Colón wanted to tell the label's story in a tight and concise way in an hour and a half. Over 100 people were interviewed, but he wound up only using 88 interviews for the final cut. (Still a lot, mind you.) He had a lot to work with and worked on the film virtually around the clock while he took on the responsibilities of a husband and father to a newborn daughter.
The label's first handful of bands, Strung Out, Lagwagon, Propagandhi , Good Riddance and No Use for a Name, all get profiles in the film. With the help of fellow filmmakers Justin Wilson and Johny Cane, writer Greg Pratt and a handful of interns at the Charlie Uniform Tango production house, and with the support of his wife Jenni, Colón has made something he's proud of.
A Fat Wreck is his first feature for his Open-Ended Films company and he hopes to do more in the future. Colón had been working a full-time job when he started work on the film, but he left the job last fall to fully commit to the film's completion. "At a certain point, the movie just demanded everything," Colón says. Work on the project got so intense that he suffered a herniated disc in his back and couldn't use some of the fingers in his right hand for a few days. Taking medicine for it, parts of his stomach enflamed and he couldn't hold down anything, even water.
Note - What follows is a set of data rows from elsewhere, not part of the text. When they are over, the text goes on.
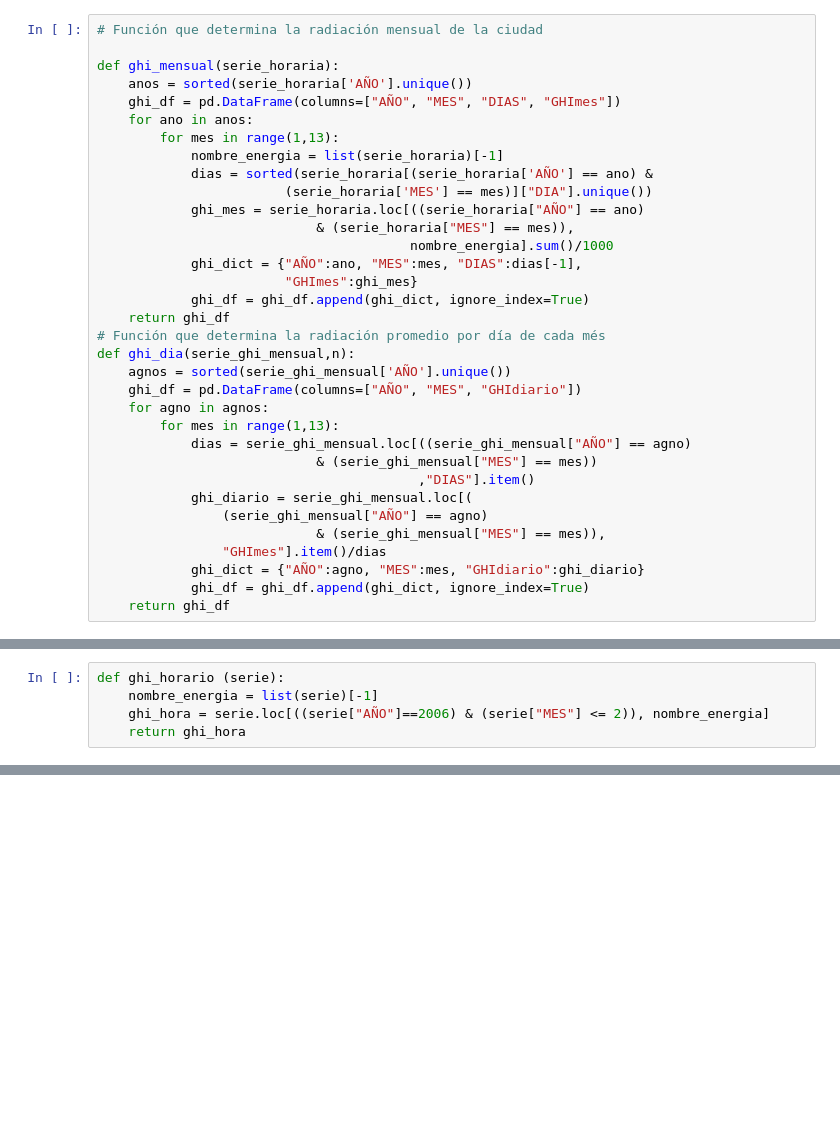
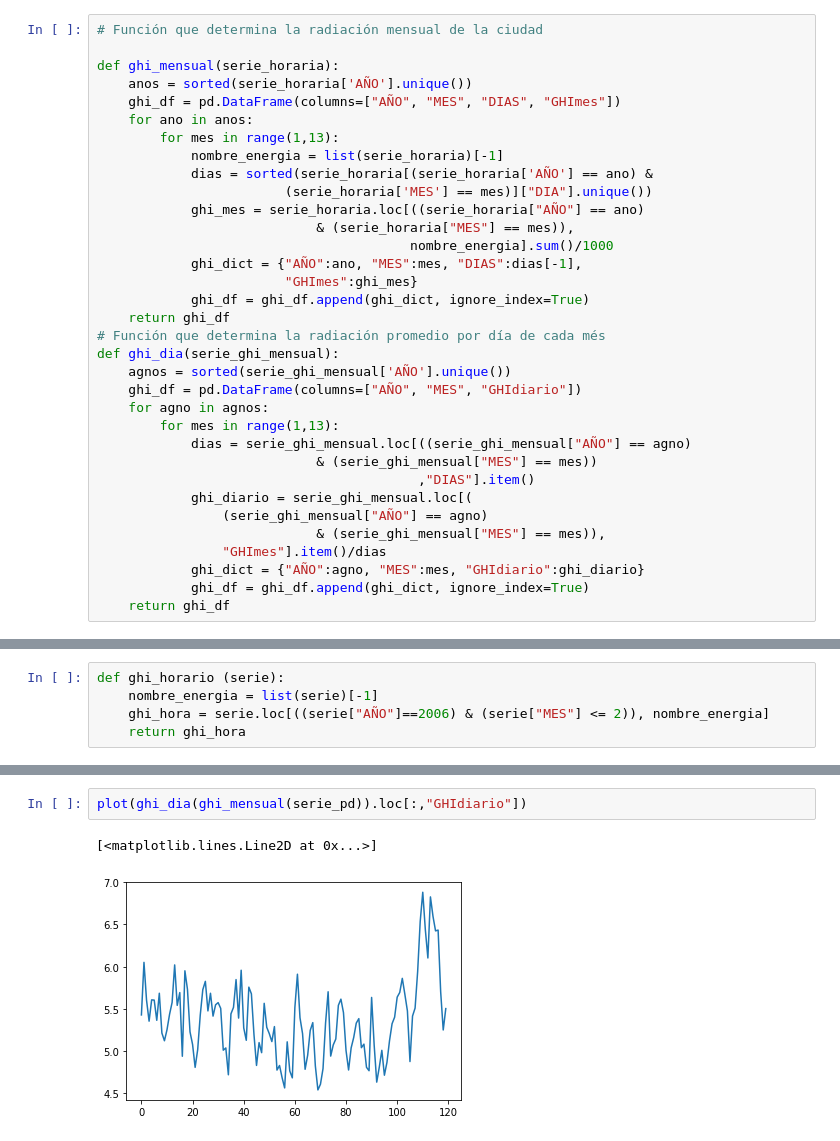
Before and after one commit to kagonzalez10/Herramientas-Computacionales-IMEC3602, a Jupyter notebook: IDEAM.ipynb, the cells around one changed output, grey strips where cells are left out. Saved outputs shown, nothing was run; the diff lists cells and outputs as text; blank space fills up the shorter version.

```diff
--- a/IDEAM.ipynb
+++ b/IDEAM.ipynb
@@ -36,7 +36,7 @@ def ghi_mensual(serie_horaria):
             ghi_df = ghi_df.append(ghi_dict, ignore_index=True)
     return ghi_df
 # Función que determina la radiación promedio por día de cada més
-def ghi_dia(serie_ghi_mensual,n):
+def ghi_dia(serie_ghi_mensual):
     agnos = sorted(serie_ghi_mensual['AÑO'].unique())
     ghi_df = pd.DataFrame(columns=["AÑO", "MES", "GHIdiario"])
     for agno in agnos:
@@ -104,0 +151,5 @@ Name: NREL, Length: 1416, dtype: float64
+# %%
+plot(ghi_dia(ghi_mensual(serie_pd)).loc[:,"GHIdiario"])
+# %% [output]
+[<matplotlib.lines.Line2D at 0x...>]
+[figure, added]
```
Also changed, not shown: parts of 11 cells of this notebook.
He slowly recovered and resumed work on the film.
Colón went to California twice to do interviews, but he did the majority of his interviews in Dallas whenever bands would come through town. He got in touch with people he didn't know through friends, dropped e-mails and sent tweets, and he was able to interview even more than he had imagined. When he was ready to show a rough cut, he did a few test screenings, including one at the Fest in Gainesville, Florida, last fall. Feedback from those screenings helped make the film better.
With future screenings planned in Nashville, Newport Beach and San Francisco, Colón is happy to set up a screening anywhere that wants it. Very similar to how movie distribution used to be in the drive-in era, this is a grassroots sort of thing, just like how Fat Wreck Chords began. "The goal is to get as many people to see it in a theater as possible," Colón says. "It's in 5.1 [sound mix]. The [aspect] ratio we use is more cinematic. Lots of motion graphics."
The arrival of A Fat Wreck in theaters coincides with the arrival of an authorized biography of NOFX (which touches on Fat Wreck Chords) called The Hepatitis Bathtub and Other Stories in bookstores. Jennie Cotterill, who plays in Fat Wreck band Bad Cop/Bad Cop, designed the book's cover and also worked on A Fat Wreck, supplying puppets for many scenes that help illustrate the stories. Both the film and book tell the story of where the label and the band came from, but also stress that so much of their ethos is still intact to this day. Neither one is meant to be the final word.
Working with Justin Wilson, who had a major hand in making Filmage, the fantastic documentary on the Descendents, Colón hopes people rally around A Fat Wreck the same way. "If you're a Fat Wreck Chords fan, you're going to want to see it with other Fat Wreck Chords fans," Colón says. "It's like a concert. I want to tour it. And then it will be available on DVD and streaming services."